▸ WHAT YOU SHOULD DO
Report, from the records below, every line where the word "charset" appears.

Recorded data:
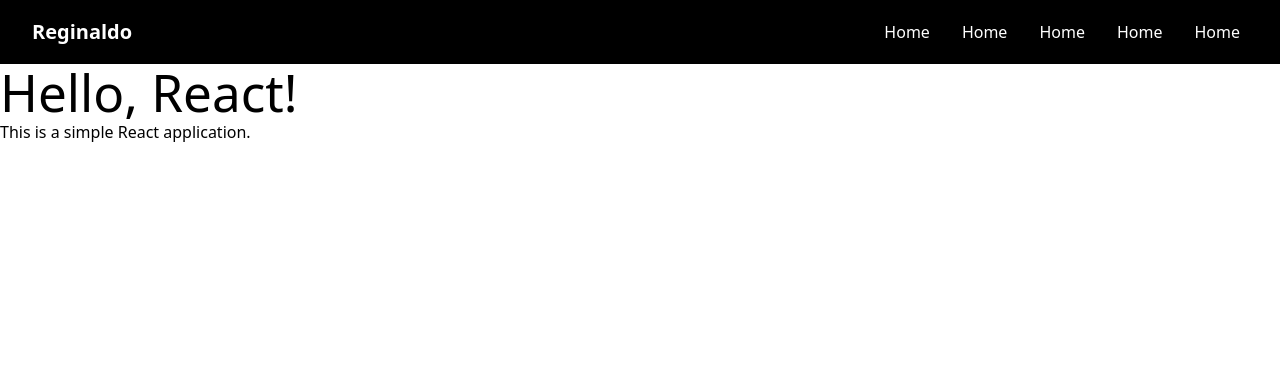
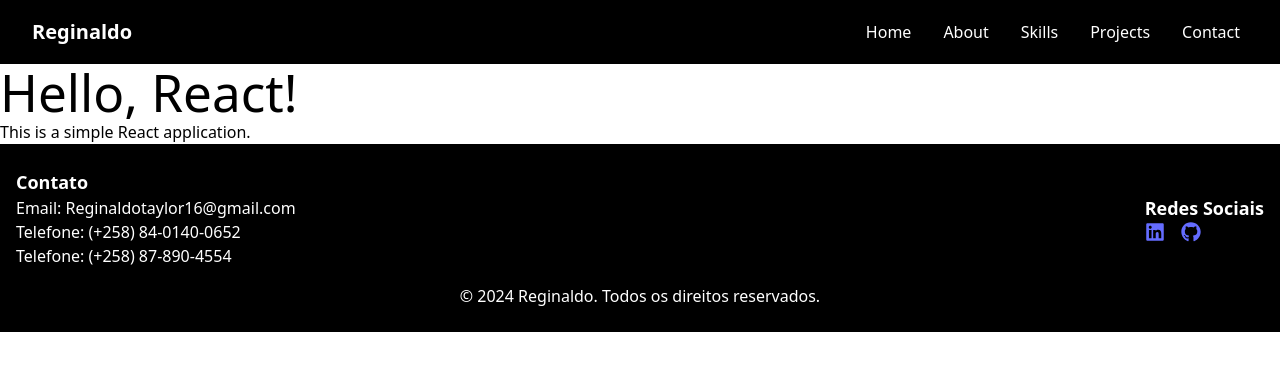
Before and after one commit to Reginaldo16/portfolio, a React (Vite) app: page / in a window 1280 px wide. Shown: the top 370 px of the page. Built offline with nearby package versions, Linux system fonts and the light colour scheme.

Commit message:
add:footer

```diff
--- a/package.json
+++ b/package.json
@@ -11,7 +11,8 @@
   },
   "dependencies": {
     "react": "^18.3.1",
-    "react-dom": "^18.3.1"
+    "react-dom": "^18.3.1",
+    "react-icons": "^5.3.0"
   },
   "devDependencies": {
     "@eslint/js": "^9.9.0",
--- a/src/App.jsx
+++ b/src/App.jsx
@@ -1,4 +1,5 @@
 import "./App.css";
+import Footer from "./components/Footer/Footer";
 import Header from "./components/Header/Header";
 
 function App() {
@@ -9,6 +10,7 @@ function App() {
       <Header />
         <h1>Hello, React!</h1>
         <p>This is a simple React application.</p>
+        <Footer/>
       </div>
     </>
   );
--- a/src/components/Header/Header.jsx
+++ b/src/components/Header/Header.jsx
@@ -7,10 +7,18 @@ const Header = () => {
     setIsClick(!isClick);
   };
 
+  const menuItems = [
+    { name: "Home", href: "/" },
+    { name: "About", href: "/" },
+    { name: "Skills", href: "/" },
+    { name: "Projects", href: "/" },
+    { name: "Contact", href: "/" },
+  ];
+
   return (
     <div className="w-full">
       <nav className="bg-black">
-        <div className="max-w-7xl x-auto px-4 sm:px-6 lg:px-8">
+        <div className="max-w-7xl mx-auto px-4 sm:px-6 lg:px-8">
           <div className="flex items-center justify-between h-16">
             <div className="flex items-center">
               <div className="flex-shrink-0">
@@ -21,51 +29,42 @@ const Header = () => {
             </div>
             <div className="hidden md:block">
               <div className="ml-4 flex items-center space-x-4">
+                {menuItems.map((item) => (
                   <a
-                  href="/"
+                    key={item.name}
+                    href={item.href}
                     className="text-white hover:bg-white hover:text-black rounded-lg p-2"
                   >
-                  Home
+                    {item.name}
                   </a>
-                <a
-                  href="/"
-                  className="text-white hover:bg-white hover:text-black rounded-lg p-2"
-                >
-                  Home
-                </a>
-                <a
-                  href="/"
-                  className="text-white hover:bg-white hover:text-black rounded-lg p-2"
-                >
-                  Home
-                </a>
-                <a
-                  href="/"
-                  className="text-white hover:bg-white hover:text-black rounded-lg p-2"
-                >
-                  Home
-                </a>
-                <a
-                  href="/"
-                  className="text-white hover:bg-white hover:text-black rounded-lg p-2"
-                >
-                  Home
-                </a>
+                ))}
               </div>
             </div>
             <div className="md:hidden flex items-center">
               <button
-                className="inline-flex items-center justify-center p-2 rounded-md text-white hover:text-white focus:outline-none focus:ring-2 focus:ring-inset  focus:ring-white"
                 onClick={toggleNavbar}
+                className="inline-flex items-center justify-center p-2 rounded-md text-white hover:text-white focus:outline-none focus:ring-2 focus:ring-inset focus:ring-white"
+                aria-expanded={isClick}
+                aria-label="Toggle navigation"
               >
                 {isClick ? (
-                  <div className="h-6 w-6">
-                    <svg xmlns="http://www.w3.org/2000/svg" viewBox="0 0 24 24" fill="currentColor"><path d="M12 22C6.47715 22 2 17.5228 2 12C2 6.47715 6.47715 2 12 2C17.5228 2 22 6.47715 22 12C22 17.5228 17.5228 22 12 22ZM12 10.5858L9.17157 7.75736L7.75736 9.17157L10.5858 12L7.75736 14.8284L9.17157 16.2426L12 13.4142L14.8284 16.2426L16.2426 14.8284L13.4142 12L16.2426 9.17157L14.8284 7.75736L12 10.5858Z"></path></svg>
-                  </div>
+                  <svg
+                    xmlns="http://www.w3.org/2000/svg"
+                    viewBox="0 0 24 24"
+                    fill="currentColor"
+                    className="h-6 w-6"
+                  >
+                    <path d="M12 22C6.47715 22 2 17.5228 2 12C2 6.47715 6.47715 2 12 2C17.5228 2 22 6.47715 22 12C22 17.5228 17.5228 22 12 22ZM12 10.5858L9.17157 7.75736L7.75736 9.17157L10.5858 12L7.75736 14.8284L9.17157 16.2426L12 13.4142L14.8284 16.2426L16.2426 14.8284L13.4142 12L16.2426 9.17157L14.8284 7.75736L12 10.5858Z"></path>
+                  </svg>
                 ) : (
-                  <div className="h-6 w-6">
-                    <svg xmlns="http://www.w3.org/2000/svg" viewBox="0 0 24 24" fill="currentColor"><path d="M3 4H21V6H3V4ZM3 11H21V13H3V11ZM3 18H21V20H3V18Z"></path></svg>
-                  </div>
+                  <svg
+                    xmlns="http://www.w3.org/2000/svg"
+                    viewBox="0 0 24 24"
+                    fill="currentColor"
+                    className="h-6 w-6"
+                  >
+                    <path d="M3 4H21V6H3V4ZM3 11H21V13H3V11ZM3 18H21V20H3V18Z"></path>
+                  </svg>
                 )}
               </button>
             </div>
@@ -74,36 +73,15 @@ const Header = () => {
         {isClick && (
           <div className="md:hidden">
             <div className="px-2 pt-2 pb-3 space-y-1 sm:px-3">
+              {menuItems.map((item) => (
                 <a
-                href="/"
+                  key={item.name}
+                  href={item.href}
                   className="text-white block hover:bg-white hover:text-black rounded-lg p-2"
                 >
-                Home
+                  {item.name}
                 </a>
-              <a
-                href="/"
-                className="text-white block hover:bg-white hover:text-black rounded-lg p-2"
-              >
-                About
-              </a>
-              <a
-                href="/"
-                className="text-white block hover:bg-white hover:text-black rounded-lg p-2"
-              >
-                Skills
-              </a>
-              <a
-                href="/"
-                className="text-white block hover:bg-white hover:text-black rounded-lg p-2"
-              >
-                Projects
-              </a>
-              <a
-                href="/"
-                className="text-white block hover:bg-white hover:text-black rounded-lg p-2"
-              >
-                Contact
-              </a>
+              ))}
             </div>
           </div>
         )}
```
Also changed, not shown: 1 other file (tests, documents, lock files or other folders). Lines whose indentation alone changed are shown as unchanged.
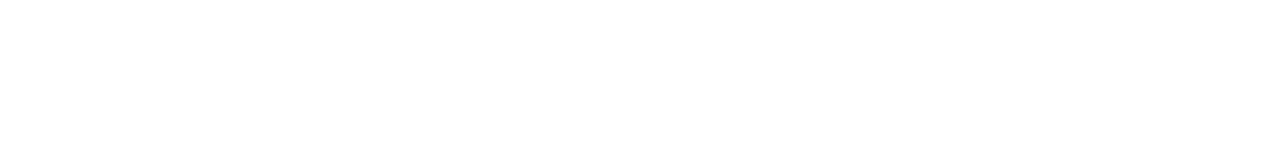
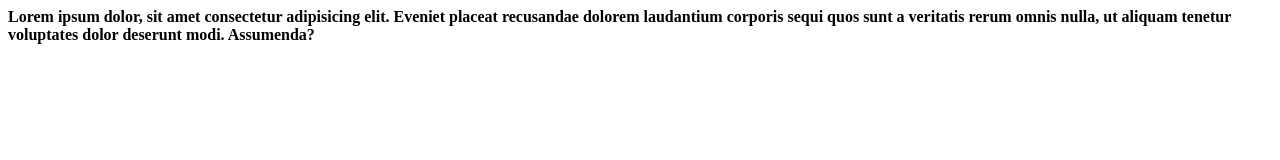
Before and after one commit to MohamedShadad/UsingVScode, a plain HTML site: page index.html in a window 1280 px wide. Drawn offline with Linux system fonts and the light colour scheme.

Commit message:
add test

```diff
--- a/index.html
+++ b/index.html
@@ -1,11 +1,16 @@
 <!DOCTYPE html>
 <html lang="en">
-<head>
-    <meta charset="UTF-8">
-    <meta name="viewport" content="width=device-width, initial-scale=1.0">
+  <head>
+    <meta charset="UTF-8" />
+    <meta name="viewport" content="width=device-width, initial-scale=1.0" />
     <title>Document</title>
-</head>
-<body>
-
-</body>
+  </head>
+  <body>
+    <strong
+      >Lorem ipsum dolor, sit amet consectetur adipisicing elit. Eveniet placeat
+      recusandae dolorem laudantium corporis sequi quos sunt a veritatis rerum
+      omnis nulla, ut aliquam tenetur voluptates dolor deserunt modi.
+      Assumenda?</strong
+    >
+  </body>
 </html>
```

▸ TASK OUTPUT
-    <meta charset="UTF-8">
+    <meta charset="UTF-8" />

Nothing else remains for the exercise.